• Stored data entries:
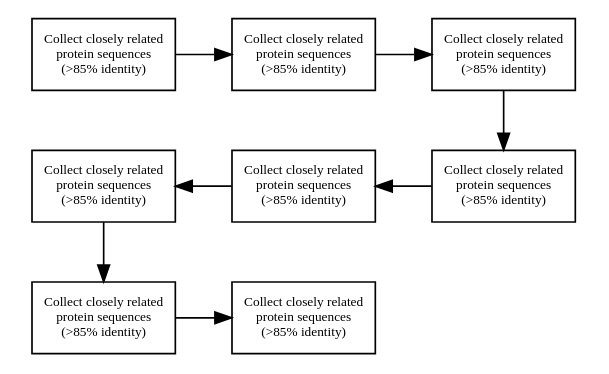
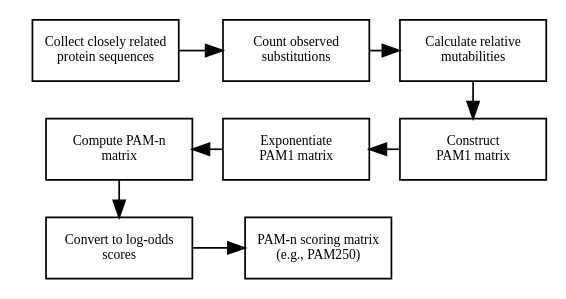
One commit to munch-group/bioinformatics changed the second of 2 diagrams in content/chapters/bioinformatics/protein_substitution_matrices.qmd. Above: the diagram before and after it, drawn with Graphviz. The commit also changed other lines of this file and 1 other file, not shown here.

````diff
--- a/content/chapters/bioinformatics/protein_substitution_matrices.qmd
+++ b/content/chapters/bioinformatics/protein_substitution_matrices.qmd
@@ -159,31 +200,33 @@
 ```{dot}
 //| echo: false
-//} label: fig-pam-construction
+//| label: fig-pam-construct
 //| fig-cap: "PAM matrix construction workflow. Starting from closely related sequences (>85% identity), substitution counts are collected and normalized to build the PAM1 mutation probability matrix. Matrix exponentiation extrapolates to longer evolutionary distances."
-//| fig-width: 7
+//| fig-width: 6
+//| fig-height: 4
 //| fig-format: svg
-//| classes: styled-output
 digraph so 
 {
+    ranksep=0.3;
+    margin="0.1,0.2";
     node[ shape = box fontsize="8pt" ];
 
-    1 [fixedsize=shape width=1.2 height=0.6 label="Collect closely related\nprotein sequences\n(>85% identity)"];
-    2 [fixedsize=shape width=1.2 height=0.6 label="Collect closely related\nprotein sequences\n(>85% identity)"];
-    3 [fixedsize=shape width=1.2 height=0.6 label="Collect closely related\nprotein sequences\n(>85% identity)"];
-    4 [fixedsize=shape width=1.2 height=0.6 label="Collect closely related\nprotein sequences\n(>85% identity)"];
-    5 [fixedsize=shape width=1.2 height=0.6 label="Collect closely related\nprotein sequences\n(>85% identity)"];
-    6 [fixedsize=shape width=1.2 height=0.6 label="Collect closely related\nprotein sequences\n(>85% identity)"];
-    7 [fixedsize=shape width=1.2 height=0.6 label="Collect closely related\nprotein sequences\n(>85% identity)"];
-    8 [fixedsize=shape width=1.2 height=0.6 label="Collect closely related\nprotein sequences\n(>85% identity)"];
+    1 [fixedsize=shape width=1.2 height=0.5 label="Collect closely related\nprotein sequences"];
+    2 [fixedsize=shape width=1.2 height=0.5 label="Count observed\nsubstitutions"];
+    3 [fixedsize=shape width=1.2 height=0.5 label="Calculate relative\nmutabilities"];
+    4 [fixedsize=shape width=1.2 height=0.5 label="Construct\nPAM1 matrix"];
+    5 [fixedsize=shape width=1.2 height=0.5 label="Exponentiate\nPAM1 matrix"];
+    6 [fixedsize=shape width=1.2 height=0.5 label="Compute PAM-n\nmatrix"];
+    7 [fixedsize=shape width=1.2 height=0.5 label="Convert to log-odds\nscores"];
+    8 [fixedsize=shape width=1.2 height=0.5 label="PAM-n scoring matrix\n(e.g., PAM250)"];
 
     { rank = same; 1 2 3 }
     { rank = same; 6 5 4 }
     { rank = same; 7 8 }
 
     1 -> 2 -> 3;
     3 -> 4;
     6 -> 5 -> 4 [ dir = back ];
     6 -> 7;
     7 -> 8;
 }
 ```
````
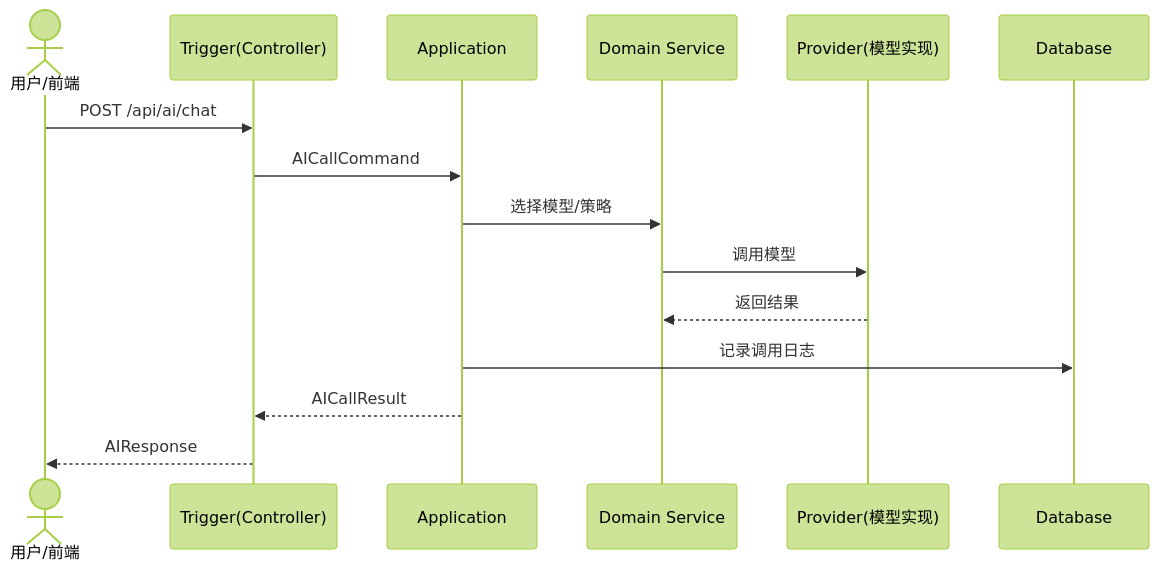
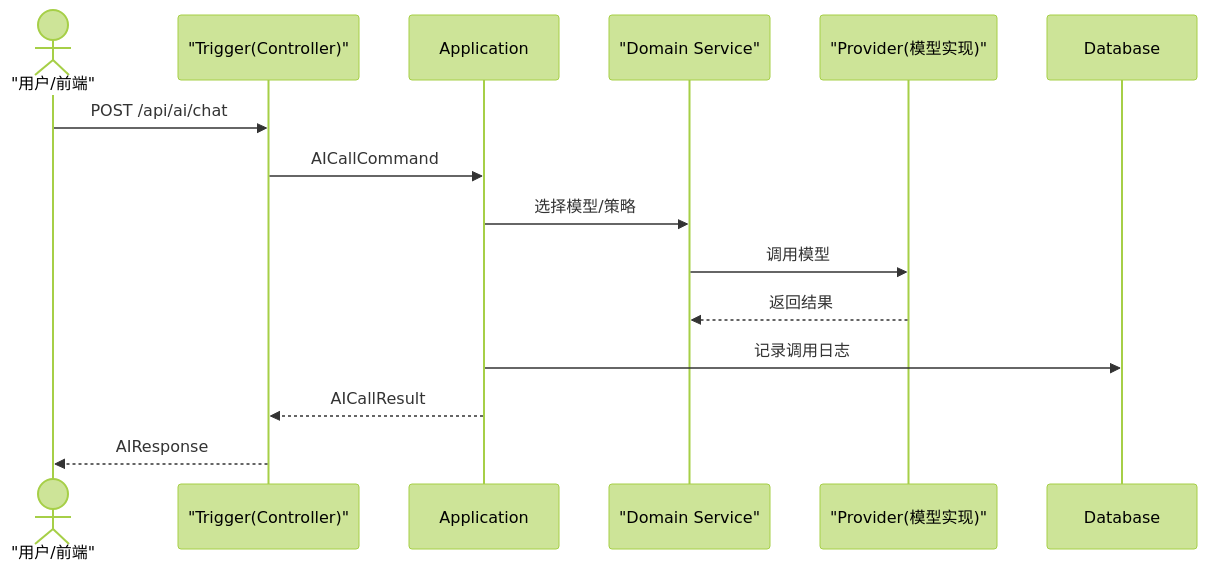
One commit to small-xiexu/ai-mcp-knowledge-study changed the first of 6 diagrams in .codex/入门文档.md. Above: the diagram before and after it, drawn with Mermaid (forest theme). The commit also changed other lines of this file and 133 other files, not shown here.

````diff
--- a/.codex/入门文档.md
+++ b/.codex/入门文档.md
@@ -60,18 +60,18 @@
 ```mermaid
 sequenceDiagram
-  actor User as 用户/前端
-  participant Trigger as Trigger(Controller)
+  actor User as "用户/前端"
+  participant Trigger as "Trigger(Controller)"
   participant App as Application
-  participant Domain as Domain Service
-  participant Infra as Provider(模型实现)
+  participant Domain as "Domain Service"
+  participant Infra as "Provider(模型实现)"
   participant DB as Database
 
   User->>Trigger: POST /api/ai/chat
   Trigger->>App: AICallCommand
   App->>Domain: 选择模型/策略
   Domain->>Infra: 调用模型
   Infra-->>Domain: 返回结果
   App->>DB: 记录调用日志
   App-->>Trigger: AICallResult
   Trigger-->>User: AIResponse
 ```
````
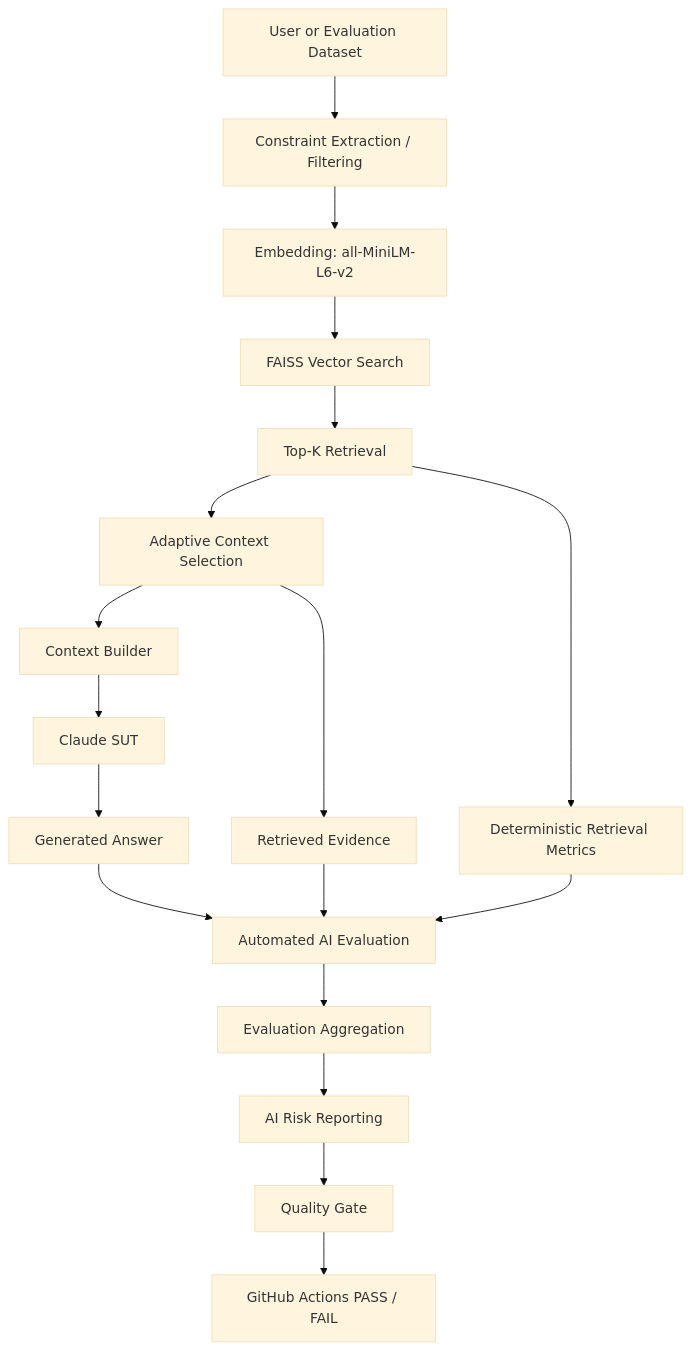
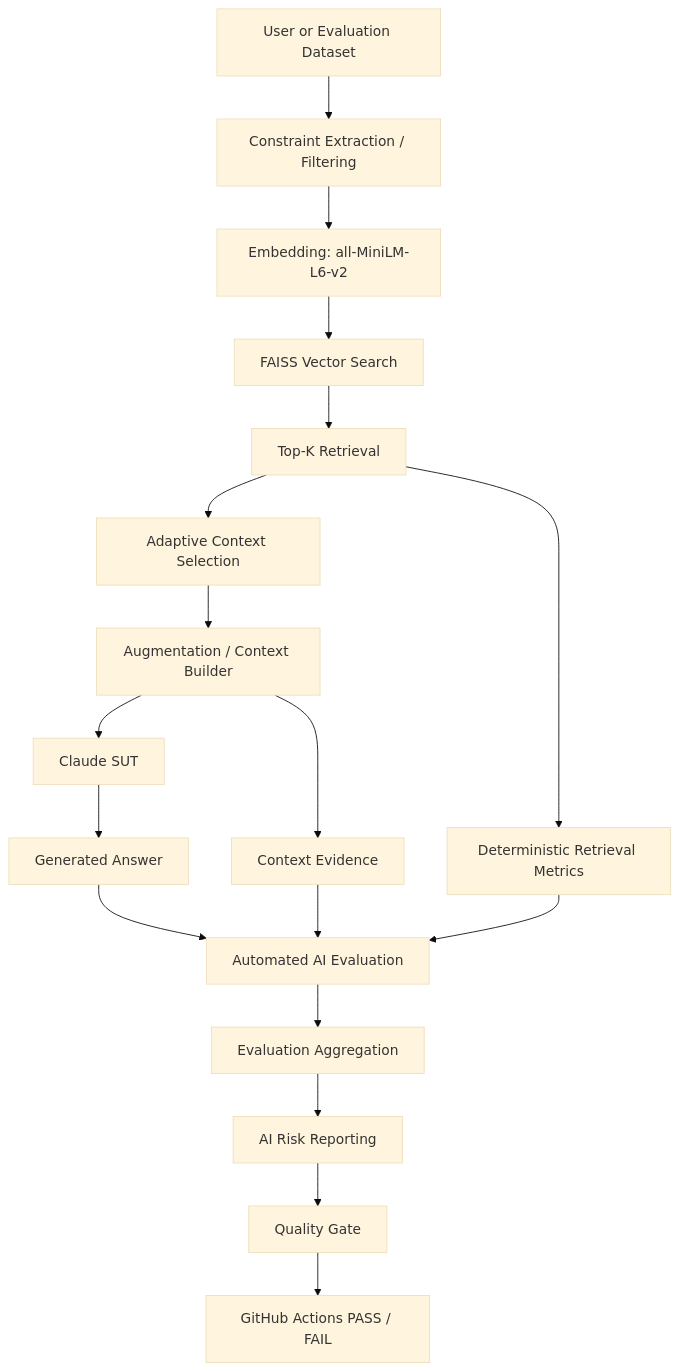
Before and after one commit to oleksandrserhieiev-beep/ai-qe-lab: the first of 6 diagrams in README.md, drawn with Mermaid (base theme). The commit also changed other lines of this file, not shown here.

````diff
--- a/README.md
+++ b/README.md
@@ -25,22 +25,22 @@
 ```mermaid
 flowchart TD
     A[User or Evaluation Dataset] --> B[Constraint Extraction / Filtering]
     B --> C[Embedding: all-MiniLM-L6-v2]
     C --> D[FAISS Vector Search]
     D --> E[Top-K Retrieval]
     E --> F[Adaptive Context Selection]
-    F --> G[Context Builder]
+    F --> G[Augmentation / Context Builder]
     G --> H[Claude SUT]
     H --> I[Generated Answer]
 
     E --> J[Deterministic Retrieval Metrics]
-    F --> K[Retrieved Evidence]
+    G --> K[Context Evidence]
     I --> AE[Automated AI Evaluation]
     K --> AE
     J --> AE
 
     AE --> M[Evaluation Aggregation]
     M --> N[AI Risk Reporting]
     N --> O[Quality Gate]
     O --> P[GitHub Actions PASS / FAIL]
 ```
````
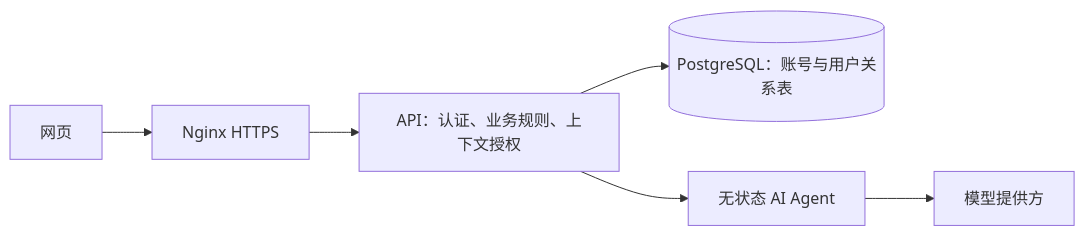
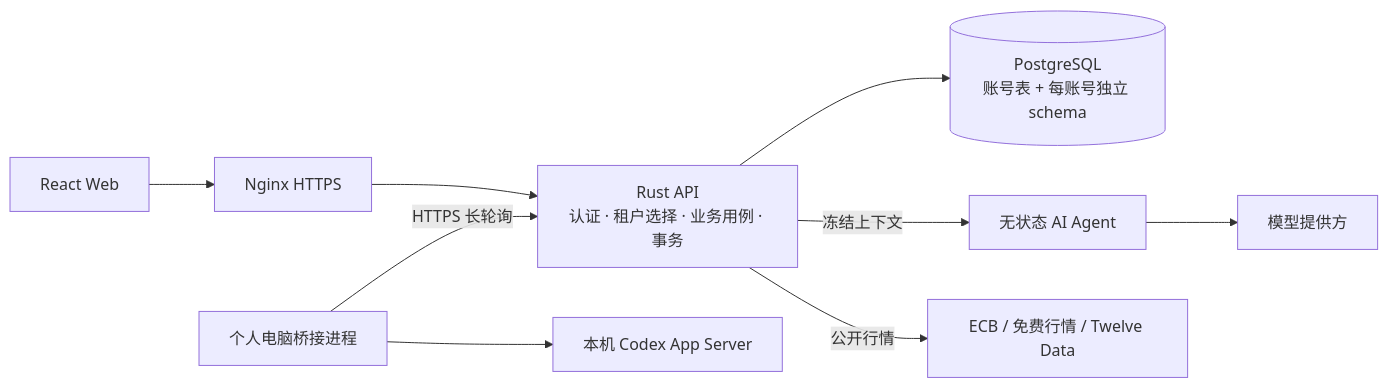
Before and after one commit to lokinko/mario: the first of 3 diagrams in docs/architecture.md, drawn with Mermaid. The commit also changed other lines of this file and 1 other file, not shown here.

Commit message:
docs: consolidate global architecture overview and reference it from AGENTS.md

````diff
--- a/docs/architecture.md
+++ b/docs/architecture.md
@@ -5,8 +11,11 @@
 ```mermaid
 flowchart LR
-    W[网页] --> G[Nginx HTTPS]
-    G --> A[API：认证、业务规则、上下文授权]
-    A --> P[(PostgreSQL：账号与用户关系表)]
-    A --> R[无状态 AI Agent]
+    W[React Web] --> G[Nginx HTTPS]
+    G --> A[Rust API<br/>认证 · 租户选择 · 业务用例 · 事务]
+    A --> P[(PostgreSQL<br/>账号表 + 每账号独立 schema)]
+    A -->|冻结上下文| R[无状态 AI Agent]
     R --> M[模型提供方]
+    A -->|公开行情| Q[ECB / 免费行情 / Twelve Data]
+    B[个人电脑桥接进程] -->|HTTPS 长轮询| A
+    B --> C[本机 Codex App Server]
 ```
````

• YOUR GOAL:
Wherever the string "Domain" appears in the entries, copy that line.

• ANSWER SPACE:
-  participant Domain as Domain Service
+  participant Domain as "Domain Service"
   App->>Domain: 选择模型/策略
   Domain->>Infra: 调用模型
   Infra-->>Domain: 返回结果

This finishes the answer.